Records drawn from a dataset
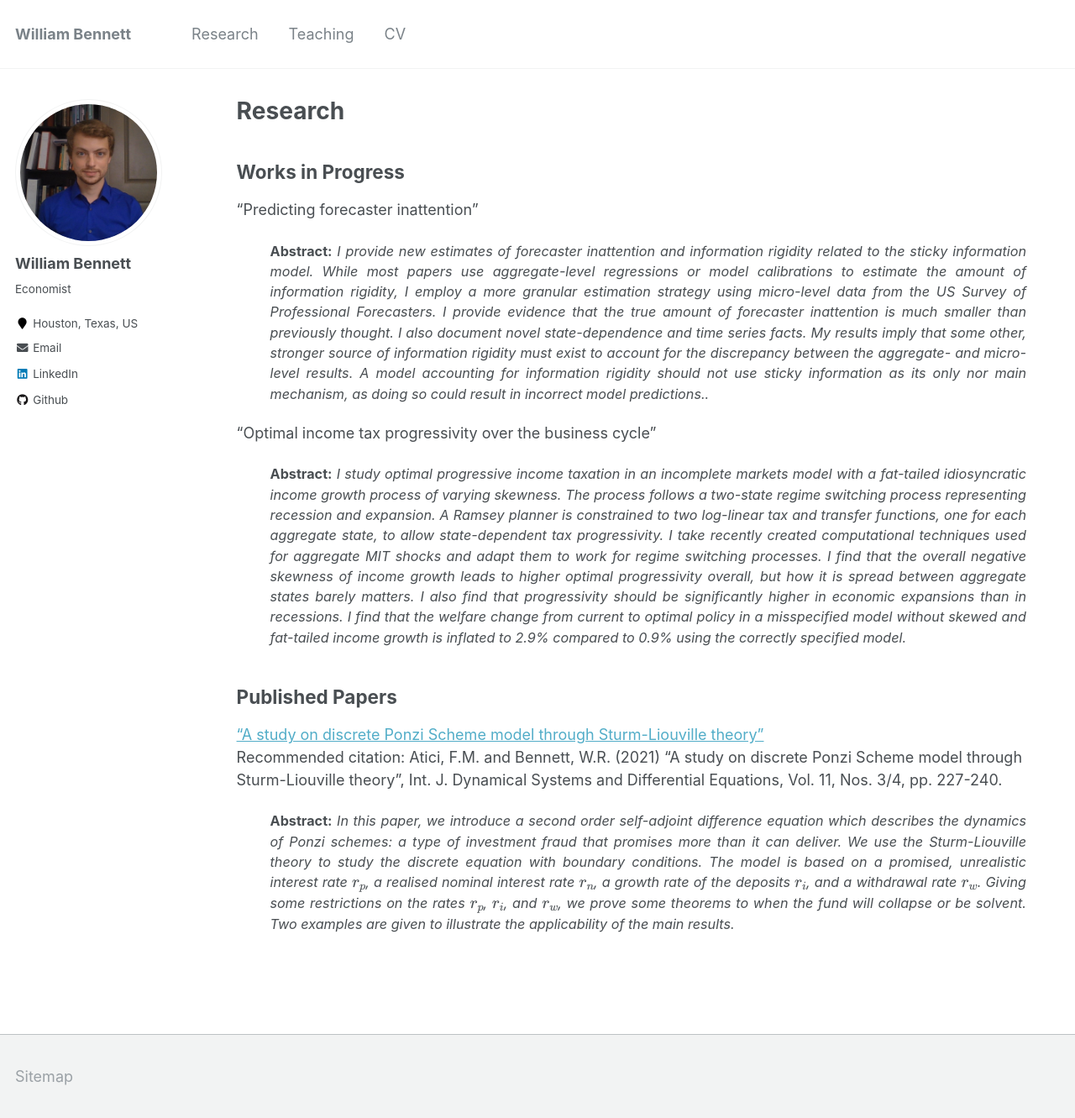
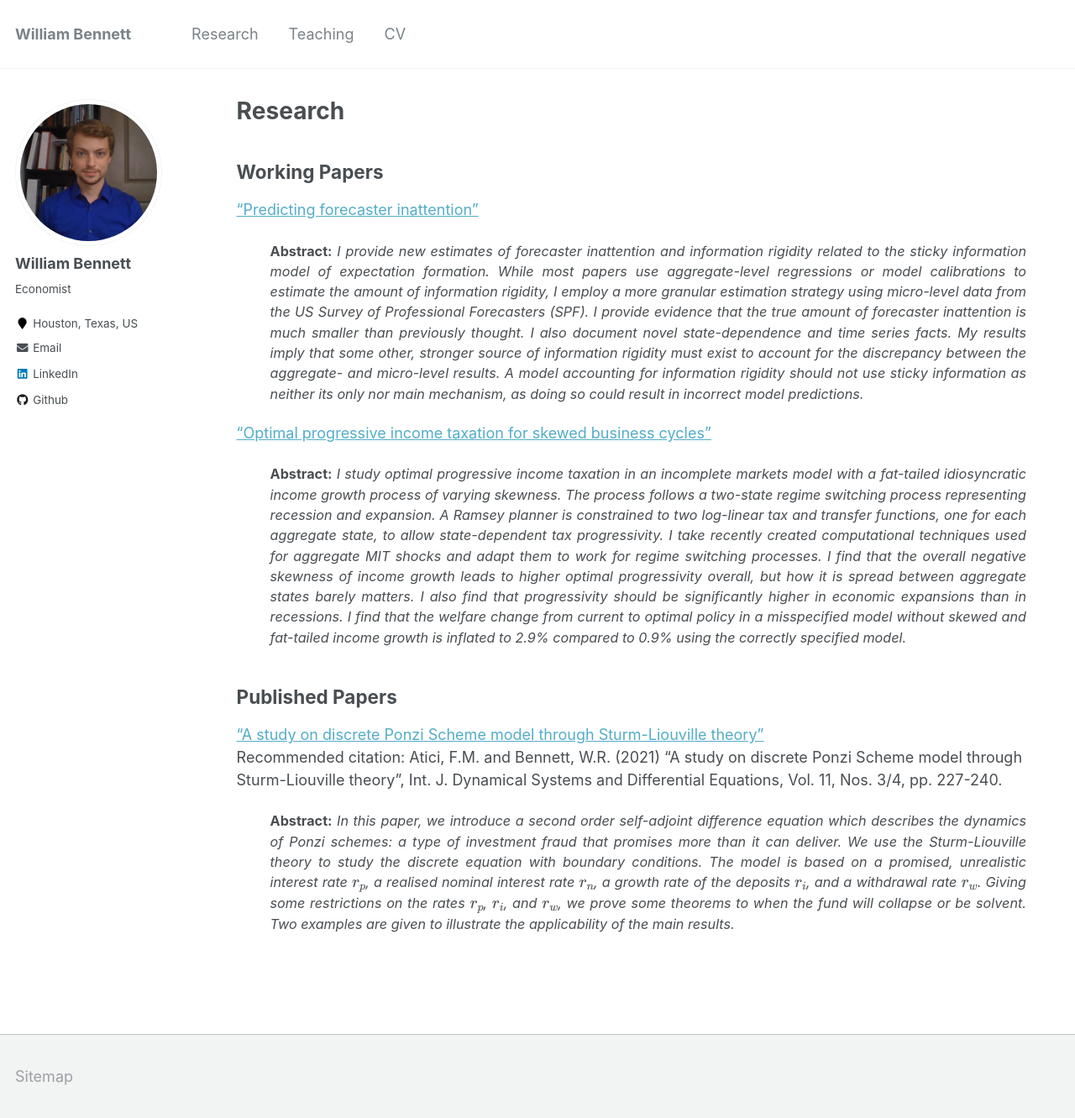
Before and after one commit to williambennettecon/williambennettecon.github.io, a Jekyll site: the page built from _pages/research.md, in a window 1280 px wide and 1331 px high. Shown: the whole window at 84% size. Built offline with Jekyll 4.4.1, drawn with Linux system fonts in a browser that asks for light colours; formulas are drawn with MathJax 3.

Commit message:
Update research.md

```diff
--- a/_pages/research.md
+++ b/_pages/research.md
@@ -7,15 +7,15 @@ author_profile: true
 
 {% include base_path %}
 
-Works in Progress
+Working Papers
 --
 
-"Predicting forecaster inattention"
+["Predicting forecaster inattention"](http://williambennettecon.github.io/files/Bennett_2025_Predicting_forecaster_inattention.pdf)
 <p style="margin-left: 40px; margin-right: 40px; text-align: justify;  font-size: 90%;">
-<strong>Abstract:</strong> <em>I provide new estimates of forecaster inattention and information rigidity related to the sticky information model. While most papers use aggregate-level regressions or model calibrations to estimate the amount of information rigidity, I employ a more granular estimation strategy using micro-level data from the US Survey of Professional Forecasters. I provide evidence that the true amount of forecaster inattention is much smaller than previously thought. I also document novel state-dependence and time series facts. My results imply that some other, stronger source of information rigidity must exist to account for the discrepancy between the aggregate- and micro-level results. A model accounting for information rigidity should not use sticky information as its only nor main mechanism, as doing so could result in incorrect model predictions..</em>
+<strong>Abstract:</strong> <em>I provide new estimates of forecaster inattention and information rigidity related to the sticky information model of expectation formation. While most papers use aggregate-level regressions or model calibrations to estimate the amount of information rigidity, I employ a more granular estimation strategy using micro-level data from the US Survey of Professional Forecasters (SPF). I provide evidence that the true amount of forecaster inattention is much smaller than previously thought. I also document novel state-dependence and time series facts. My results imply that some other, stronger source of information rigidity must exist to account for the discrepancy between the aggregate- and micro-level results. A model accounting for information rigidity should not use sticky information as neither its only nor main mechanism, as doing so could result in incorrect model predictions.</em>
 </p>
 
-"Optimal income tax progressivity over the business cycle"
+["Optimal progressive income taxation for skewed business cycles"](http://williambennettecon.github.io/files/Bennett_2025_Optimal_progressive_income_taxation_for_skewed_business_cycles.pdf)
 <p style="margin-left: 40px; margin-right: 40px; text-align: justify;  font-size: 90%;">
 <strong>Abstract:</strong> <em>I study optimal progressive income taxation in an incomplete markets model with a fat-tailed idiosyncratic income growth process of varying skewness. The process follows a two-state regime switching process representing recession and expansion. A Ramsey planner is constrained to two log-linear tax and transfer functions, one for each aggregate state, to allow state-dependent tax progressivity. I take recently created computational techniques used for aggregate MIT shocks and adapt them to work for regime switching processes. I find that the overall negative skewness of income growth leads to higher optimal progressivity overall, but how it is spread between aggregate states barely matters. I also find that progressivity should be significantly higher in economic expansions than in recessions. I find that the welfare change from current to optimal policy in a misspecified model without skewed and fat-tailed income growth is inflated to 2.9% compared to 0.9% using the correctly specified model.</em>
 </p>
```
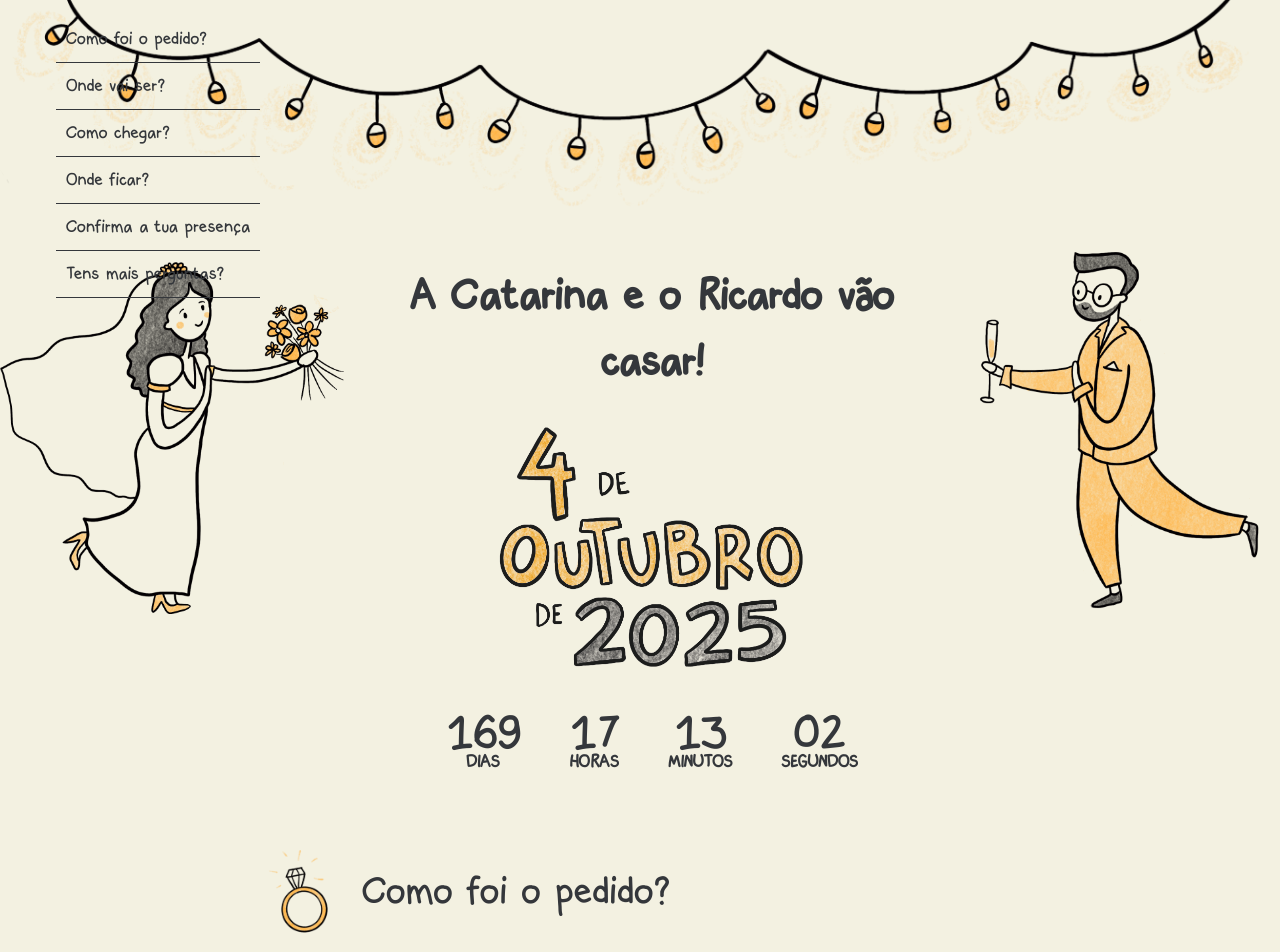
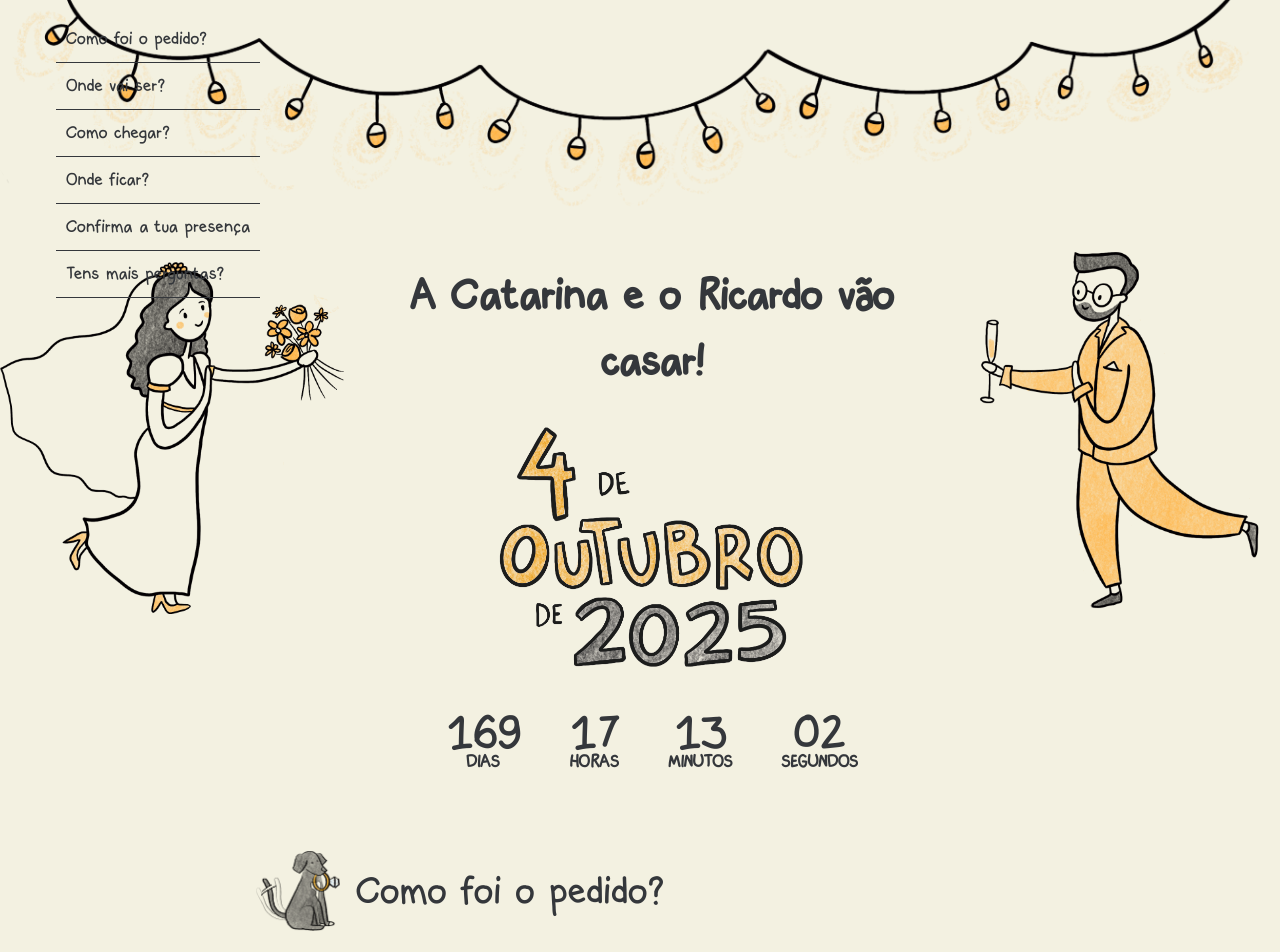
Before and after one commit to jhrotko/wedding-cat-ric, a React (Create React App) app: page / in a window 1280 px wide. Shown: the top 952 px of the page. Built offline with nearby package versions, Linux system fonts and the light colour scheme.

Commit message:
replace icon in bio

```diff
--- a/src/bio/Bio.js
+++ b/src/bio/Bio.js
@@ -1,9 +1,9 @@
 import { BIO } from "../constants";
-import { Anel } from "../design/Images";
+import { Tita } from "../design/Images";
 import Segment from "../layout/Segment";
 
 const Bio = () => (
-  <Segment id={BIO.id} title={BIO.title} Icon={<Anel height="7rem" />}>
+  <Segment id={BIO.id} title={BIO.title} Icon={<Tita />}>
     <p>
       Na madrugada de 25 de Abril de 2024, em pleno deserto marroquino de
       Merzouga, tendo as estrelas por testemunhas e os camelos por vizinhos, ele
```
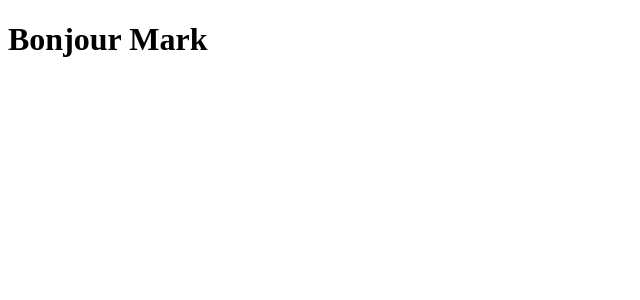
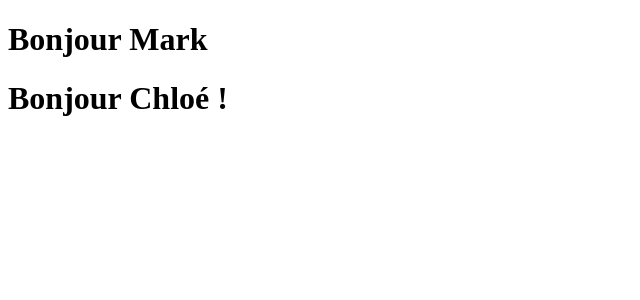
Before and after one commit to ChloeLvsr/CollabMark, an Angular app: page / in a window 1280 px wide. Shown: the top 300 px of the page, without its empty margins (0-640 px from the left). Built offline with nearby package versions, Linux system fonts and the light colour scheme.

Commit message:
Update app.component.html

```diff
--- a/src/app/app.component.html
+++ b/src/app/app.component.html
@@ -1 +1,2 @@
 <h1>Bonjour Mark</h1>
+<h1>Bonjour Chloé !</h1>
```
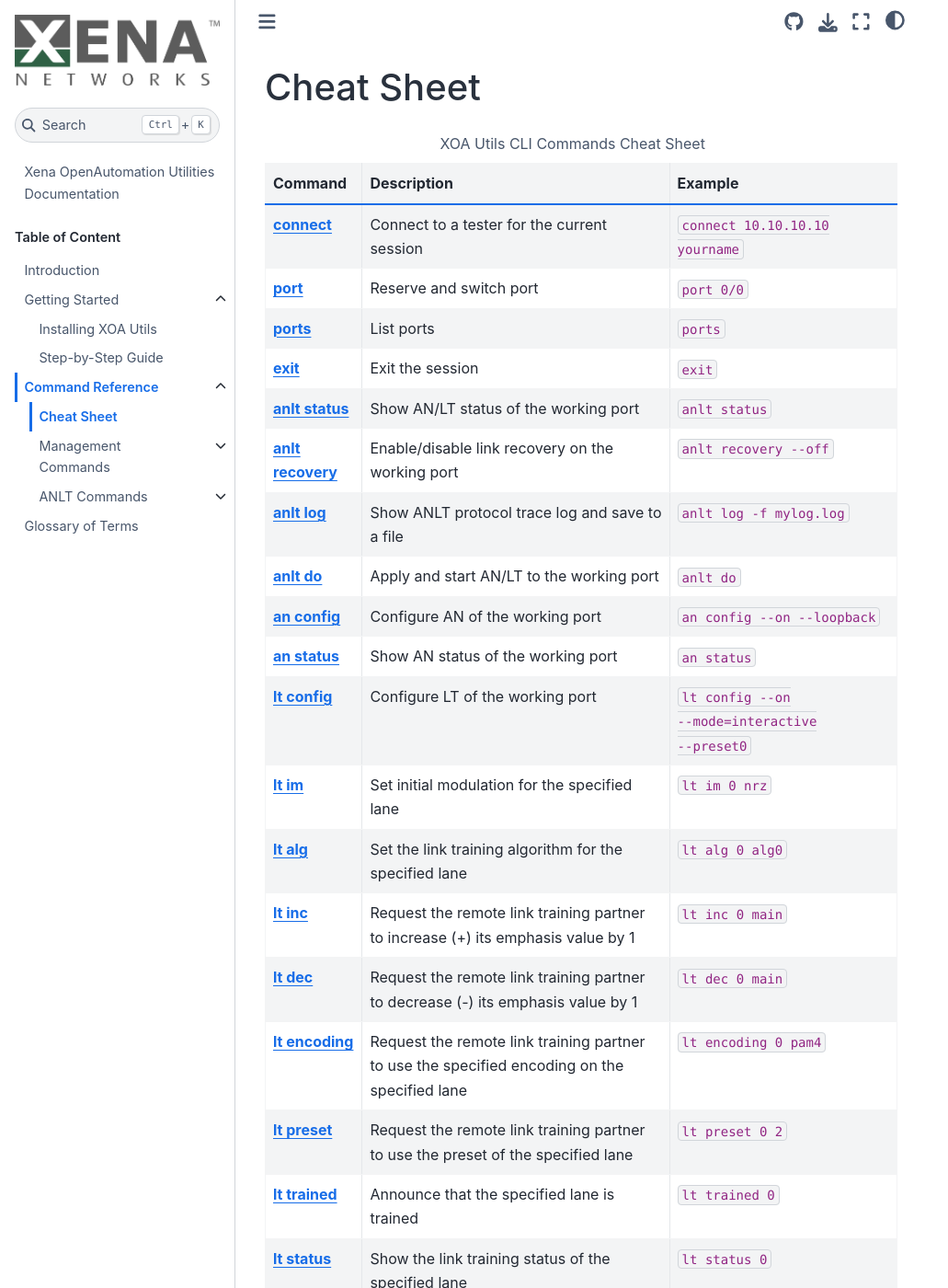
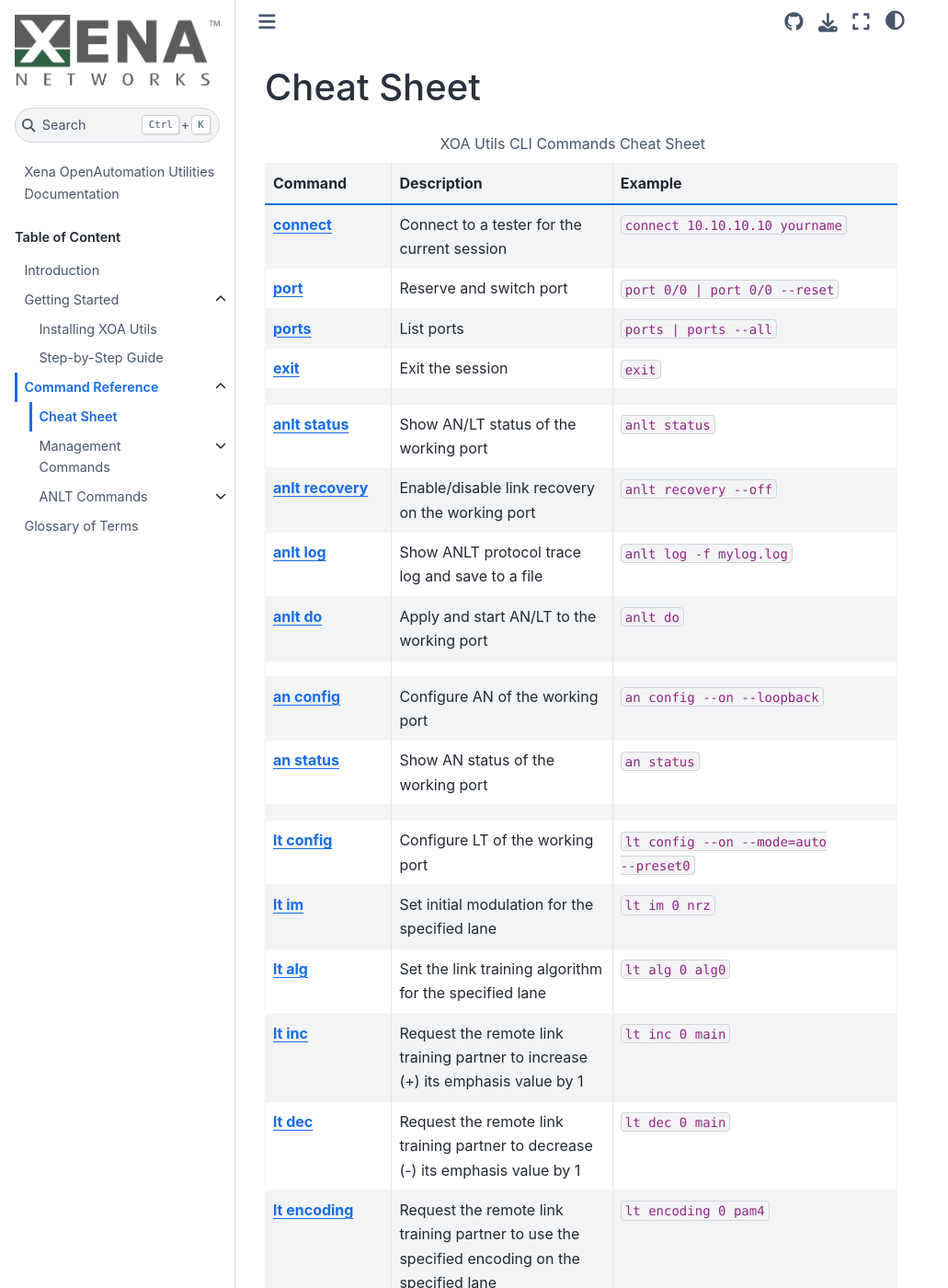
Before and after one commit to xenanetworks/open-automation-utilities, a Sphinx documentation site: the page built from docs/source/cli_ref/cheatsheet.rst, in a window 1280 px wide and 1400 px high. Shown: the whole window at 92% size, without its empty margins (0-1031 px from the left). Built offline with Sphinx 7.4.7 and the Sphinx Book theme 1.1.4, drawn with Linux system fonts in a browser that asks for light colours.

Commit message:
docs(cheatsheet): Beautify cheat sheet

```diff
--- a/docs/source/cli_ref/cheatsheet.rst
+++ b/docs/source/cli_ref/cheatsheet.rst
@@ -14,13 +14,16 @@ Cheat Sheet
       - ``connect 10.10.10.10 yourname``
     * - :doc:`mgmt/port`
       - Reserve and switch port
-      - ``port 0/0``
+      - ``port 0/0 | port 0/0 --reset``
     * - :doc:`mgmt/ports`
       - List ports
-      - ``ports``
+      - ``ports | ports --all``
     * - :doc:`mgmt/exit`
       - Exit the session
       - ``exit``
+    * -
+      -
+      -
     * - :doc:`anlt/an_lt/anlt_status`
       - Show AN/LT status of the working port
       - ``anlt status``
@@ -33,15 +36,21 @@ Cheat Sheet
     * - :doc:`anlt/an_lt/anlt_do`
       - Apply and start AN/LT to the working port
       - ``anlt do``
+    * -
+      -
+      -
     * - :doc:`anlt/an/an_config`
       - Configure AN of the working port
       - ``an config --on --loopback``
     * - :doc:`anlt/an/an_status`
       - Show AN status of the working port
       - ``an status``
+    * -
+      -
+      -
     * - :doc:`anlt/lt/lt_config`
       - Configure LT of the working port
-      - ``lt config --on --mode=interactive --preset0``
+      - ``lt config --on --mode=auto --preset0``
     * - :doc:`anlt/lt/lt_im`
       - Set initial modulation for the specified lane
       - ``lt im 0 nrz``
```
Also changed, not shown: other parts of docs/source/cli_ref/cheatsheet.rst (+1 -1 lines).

Task details
Count the lines in the records above that contain the word "component", and give only that number.

Solution below
3